Pyongyang confirmed yesterday that North Korean leader Kim Jong-un will be a candidate in next month’s parliamentary elections, which will be closely watched for clues on power shifts in the nation.
The national assembly is largely a rubber-stamp body with little authority, but many top North Korean officials are members, and Kim’s father, late North Korean leader Kim Jong-il, stood for election when he was in power.
The results are a foregone conclusion, with only one approved candidate standing for each of the 687 districts.
The presidium of the Supreme People’s Assembly (SPA) announced last month that the election — held every five years — would take place on March 9.
It will be the first under the leadership of Kim Jong-un and comes as he seeks to cement his grip on power after purging his uncle Jang Song-thaek.
Kim was “unanimously” nominated to stand for the Mount Paektu constituency No. 111, the North’s official KCNA news agency said on Monday.
Koreans have traditionally attributed divine status to Mount Paektu and, according to the North’s propaganda, Kim Jong-il was born on its slopes.
According to KCNA, Kim Jong-un’s nomination was celebrated with a dance party for military personnel in the constituency, which wound up with a lively rendition of the song We Will Defend General Kim Jong-un at the Cost of Our Lives.
The SPA meets once or twice a year, mostly for a day-long session, to rubber-stamp budgets or other decisions made by the ruling Workers’ Party.

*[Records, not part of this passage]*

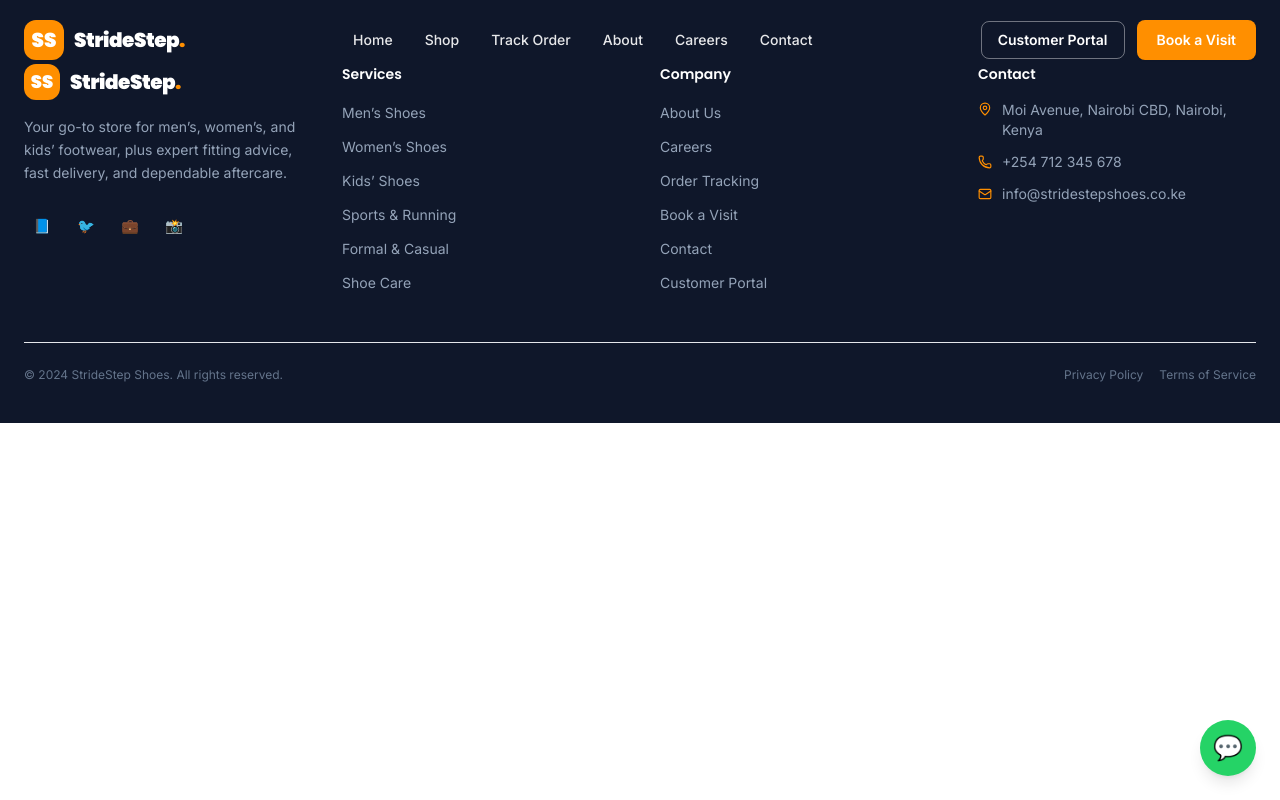
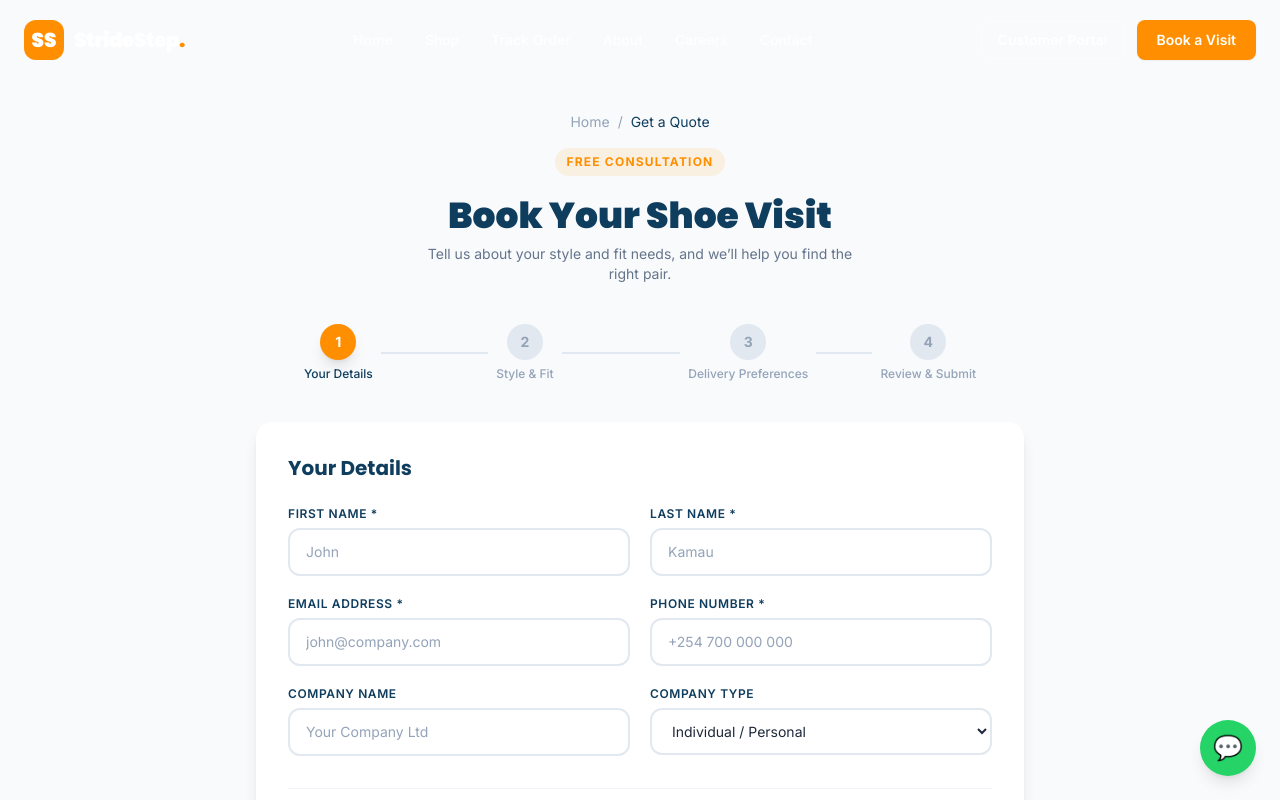
Before and after one commit to Vantez1/Stridestep, a React (Vite) app: page /cart in a window 1280 px wide. Shown: the top 800 px of the page. Built offline with nearby package versions, Linux system fonts and the light colour scheme.

Commit message:
Rename Shop and OrderTracking pages

```diff
--- a/src/App.tsx
+++ b/src/App.tsx
@@ -8,7 +8,7 @@
 import OrderTracking from './pages/OrderTracking';
 import ShoeMarketing from './pages/ShoeMarketing';
 import About from './pages/About';
-import Quote from './pages/Quote';
+import Cart from './pages/Cart';
 import Contact from './pages/Contact';
 import Careers from './pages/Careers';
 import Portal from './pages/Portal';
@@ -42,7 +42,7 @@
           <Route path="/tracking" element={<OrderTracking />} />
           <Route path="/shoe-marketing" element={<ShoeMarketing />} />
           <Route path="/about" element={<About />} />
-          <Route path="/quote" element={<Quote />} />
+          <Route path="/cart" element={<Cart />} />
           <Route path="/contact" element={<Contact />} />
           <Route path="/careers" element={<Careers />} />
           <Route path="/portal" element={<Portal />} />
--- a/src/pages/Quote.tsx
+++ b/src/pages/Cart.tsx
@@ -6,7 +6,7 @@
 
 const STEPS = ['Your Details', 'Style & Fit', 'Delivery Preferences', 'Review & Submit'];
 
-export default function Quote() {
+export default function Cart() {
   const [step, setStep] = useState(0);
   const [submitted, setSubmitted] = useState(false);
   const [ref] = useState('LLQ-' + Math.floor(Math.random() * 90000 + 10000));
```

The last session, in April last year, adopted a special ordinance formalizing the country’s position as a nuclear weapons state — a status that both South Korea and the US have vowed not to recognize.
Kim Jong-un succeeded his father in December 2011, and next month’s election will be watched for any revelations on the changing power structure in Pyongyang.

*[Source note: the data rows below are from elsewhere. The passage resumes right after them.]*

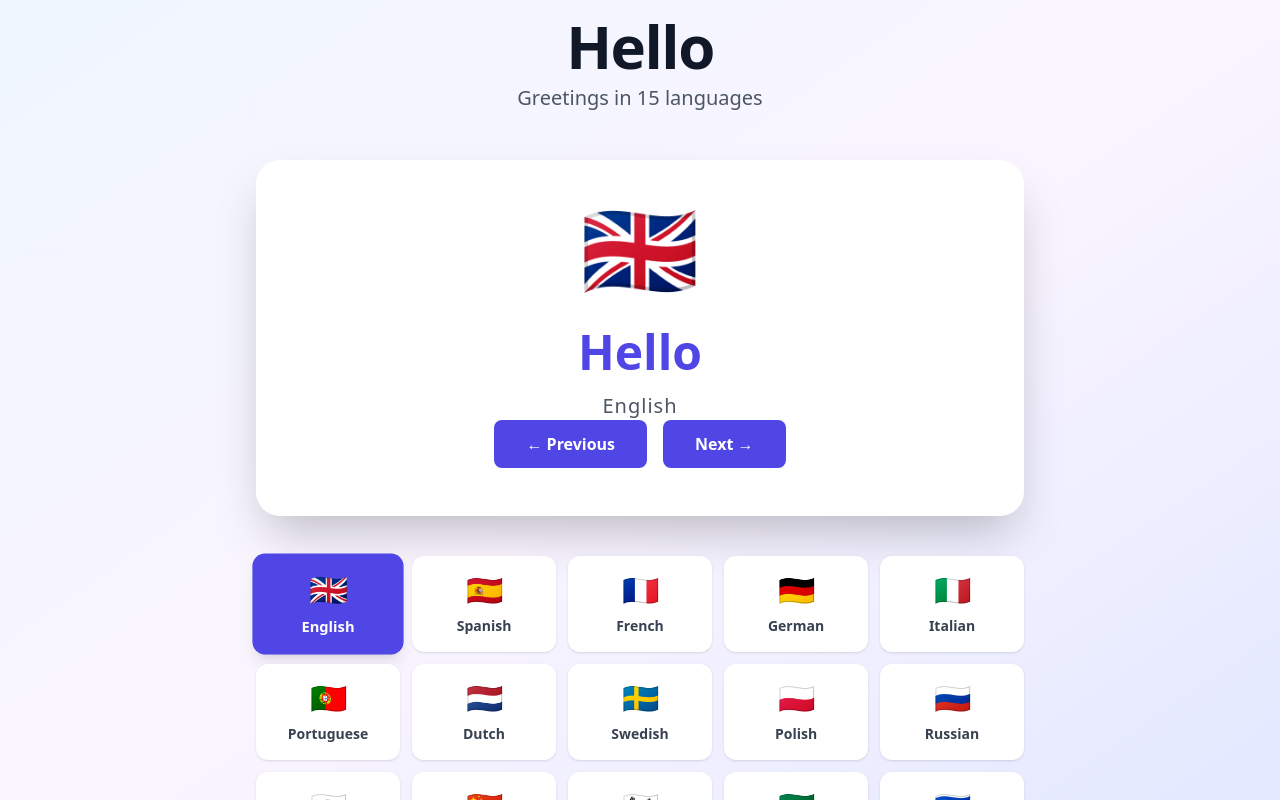
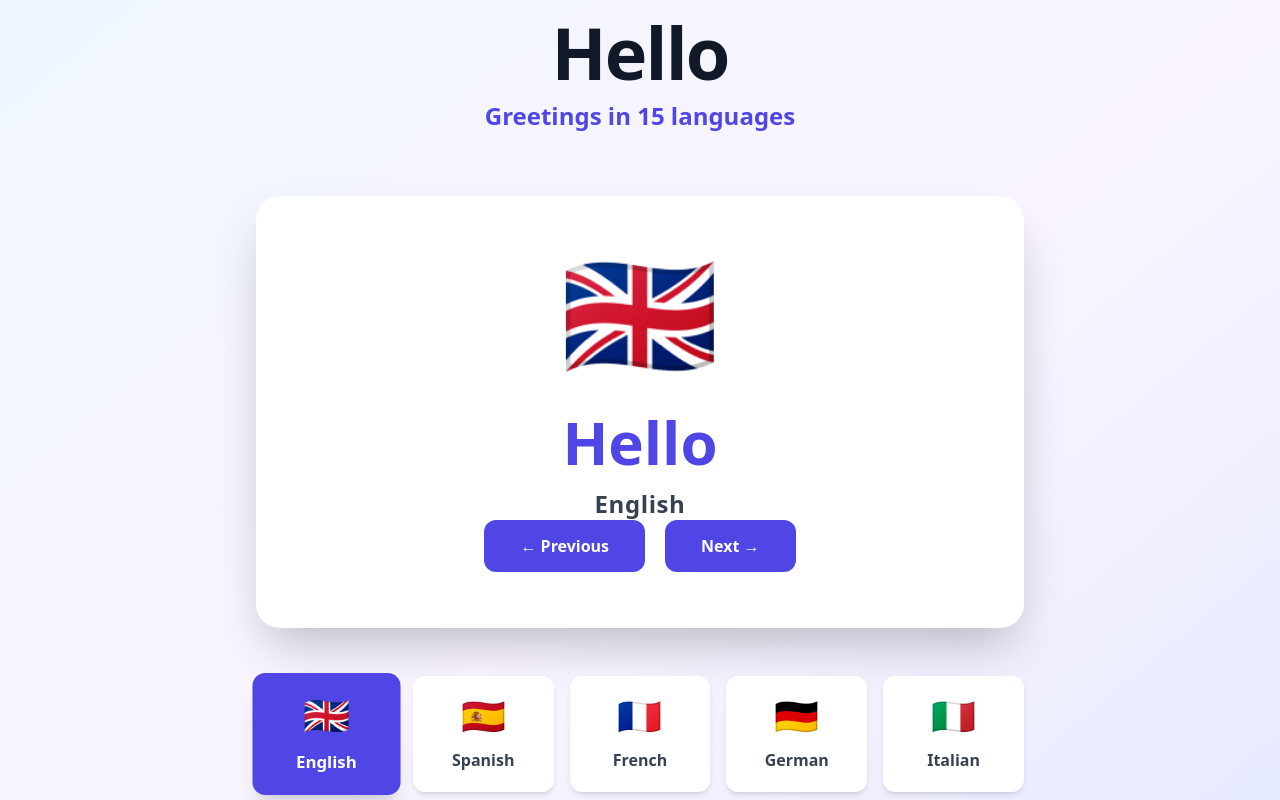
Before and after one commit to ecrent/app-ideas-showcase, a React (Vite) app in the folder apps/14-hello/: page / in a window 1280 px wide. Shown: the top 800 px of the page. Built offline with nearby package versions, Linux system fonts and the light colour scheme.

Commit message:
enhance ui with improved typography, spacing, and visual hierarchy

```diff
--- a/apps/14-hello/src/App.tsx
+++ b/apps/14-hello/src/App.tsx
@@ -25,47 +25,47 @@ export default function App() {
   return (
     <div className="min-h-screen bg-gradient-to-br from-blue-50 via-purple-50 to-indigo-100 flex items-center justify-center p-4">
       <div className="max-w-3xl w-full">
-        <div className="text-center mb-8 sm:mb-12">
-          <h1 className="text-5xl sm:text-6xl font-bold text-gray-900 mb-2 tracking-tight">Hello</h1>
-          <p className="text-lg sm:text-xl text-gray-600">Greetings in 15 languages</p>
+        <div className="text-center mb-12 sm:mb-16">
+          <h1 className="text-6xl sm:text-7xl font-bold text-gray-900 mb-3 tracking-tight">Hello</h1>
+          <p className="text-xl sm:text-2xl text-indigo-600 font-semibold">Greetings in 15 languages</p>
         </div>
 
-        <div className="bg-white rounded-3xl shadow-2xl p-8 sm:p-12 text-center mb-8 sm:mb-10 min-h-72 sm:min-h-80 flex flex-col justify-center">
-          <div key={selectedIndex} className="text-7xl sm:text-8xl mb-4 sm:mb-6 animate-bounce [animation-duration:1s] origin-center">{current.flag}</div>
-          <div className="space-y-2">
-            <h2 key={`greeting-${selectedIndex}`} className="text-4xl sm:text-5xl font-bold text-indigo-600 mb-2 sm:mb-4 transition-all duration-300">{current.greeting}</h2>
-            <p key={`language-${selectedIndex}`} className="text-lg sm:text-xl text-gray-600 mb-8 sm:mb-12 tracking-wider font-medium">{current.language}</p>
+        <div className="bg-white rounded-3xl shadow-2xl p-8 sm:p-14 text-center mb-10 sm:mb-12 min-h-72 sm:min-h-80 flex flex-col justify-center items-center">
+          <div key={selectedIndex} className="text-8xl sm:text-9xl mb-6 sm:mb-8 animate-bounce [animation-duration:1s] origin-center">{current.flag}</div>
+          <div className="space-y-3 w-full">
+            <h2 key={`greeting-${selectedIndex}`} className="text-5xl sm:text-6xl font-bold text-indigo-600 mb-3 sm:mb-4 transition-all duration-300">{current.greeting}</h2>
+            <p key={`language-${selectedIndex}`} className="text-xl sm:text-2xl text-gray-700 mb-10 sm:mb-12 tracking-wide font-semibold">{current.language}</p>
           </div>
 
-          <div className="flex flex-wrap gap-3 sm:gap-4 justify-center">
+          <div className="flex flex-wrap gap-4 sm:gap-5 justify-center">
             <button
               onClick={() => setSelectedIndex((i) => (i - 1 + GREETINGS.length) % GREETINGS.length)}
-              className="px-6 sm:px-8 py-2.5 sm:py-3 bg-indigo-600 text-white rounded-lg font-semibold hover:bg-indigo-700 hover:shadow-lg active:scale-95 focus-visible:outline-2 focus-visible:outline-offset-2 focus-visible:outline-indigo-400 transition-all transform duration-200"
+              className="px-7 sm:px-9 py-3 sm:py-3.5 bg-indigo-600 text-white rounded-xl font-semibold hover:bg-indigo-700 hover:shadow-xl active:scale-95 focus-visible:outline-2 focus-visible:outline-offset-2 focus-visible:outline-indigo-400 transition-all transform duration-200"
             >
               ← Previous
             </button>
             <button
               onClick={() => setSelectedIndex((i) => (i + 1) % GREETINGS.length)}
-              className="px-6 sm:px-8 py-2.5 sm:py-3 bg-indigo-600 text-white rounded-lg font-semibold hover:bg-indigo-700 hover:shadow-lg active:scale-95 focus-visible:outline-2 focus-visible:outline-offset-2 focus-visible:outline-indigo-400 transition-all transform duration-200"
+              className="px-7 sm:px-9 py-3 sm:py-3.5 bg-indigo-600 text-white rounded-xl font-semibold hover:bg-indigo-700 hover:shadow-xl active:scale-95 focus-visible:outline-2 focus-visible:outline-offset-2 focus-visible:outline-indigo-400 transition-all transform duration-200"
             >
               Next →
             </button>
           </div>
         </div>
 
-        <div className="grid grid-cols-3 sm:grid-cols-4 md:grid-cols-5 gap-2 sm:gap-3">
+        <div className="grid grid-cols-3 sm:grid-cols-4 md:grid-cols-5 gap-3 sm:gap-4">
           {GREETINGS.map((item, index) => (
             <button
               key={index}
               onClick={() => setSelectedIndex(index)}
-              className={`p-3 sm:p-4 rounded-xl font-semibold transition-all duration-200 transform active:scale-95 cursor-pointer focus-visible:outline-2 focus-visible:outline-offset-2 focus-visible:outline-indigo-400 ${
+              className={`p-4 sm:p-5 rounded-xl font-semibold transition-all duration-200 transform active:scale-95 cursor-pointer focus-visible:outline-2 focus-visible:outline-offset-2 focus-visible:outline-indigo-400 ${
                 index === selectedIndex
-                  ? 'bg-indigo-600 text-white shadow-lg scale-105 hover:bg-indigo-700'
-                  : 'bg-white text-gray-700 hover:bg-gray-50 shadow hover:shadow-lg hover:scale-105'
+                  ? 'bg-indigo-600 text-white shadow-xl scale-105 hover:bg-indigo-700'
+                  : 'bg-white text-gray-700 hover:bg-gray-50 shadow-md hover:shadow-lg hover:scale-105'
               }`}
             >
-              <div className="text-2xl sm:text-3xl mb-1 sm:mb-2">{item.flag}</div>
-              <div className="text-xs sm:text-sm break-words">{item.language}</div>
+              <div className="text-3xl sm:text-4xl mb-2 sm:mb-3">{item.flag}</div>
+              <div className="text-sm sm:text-base break-words">{item.language}</div>
             </button>
           ))}
         </div>
```
Also changed, not shown: 2 other files (tests, documents, lock files or other folders).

Kim Jong-un has already overseen sweeping changes within the North’s ruling elite — the most dramatic example being the execution of his powerful uncle and political mentor Jang last month on charges of treason and corruption.
Jang was also a member of the SPA, and next month’s vote will provide an opportunity to see if any senior figures are removed from the candidates’ list.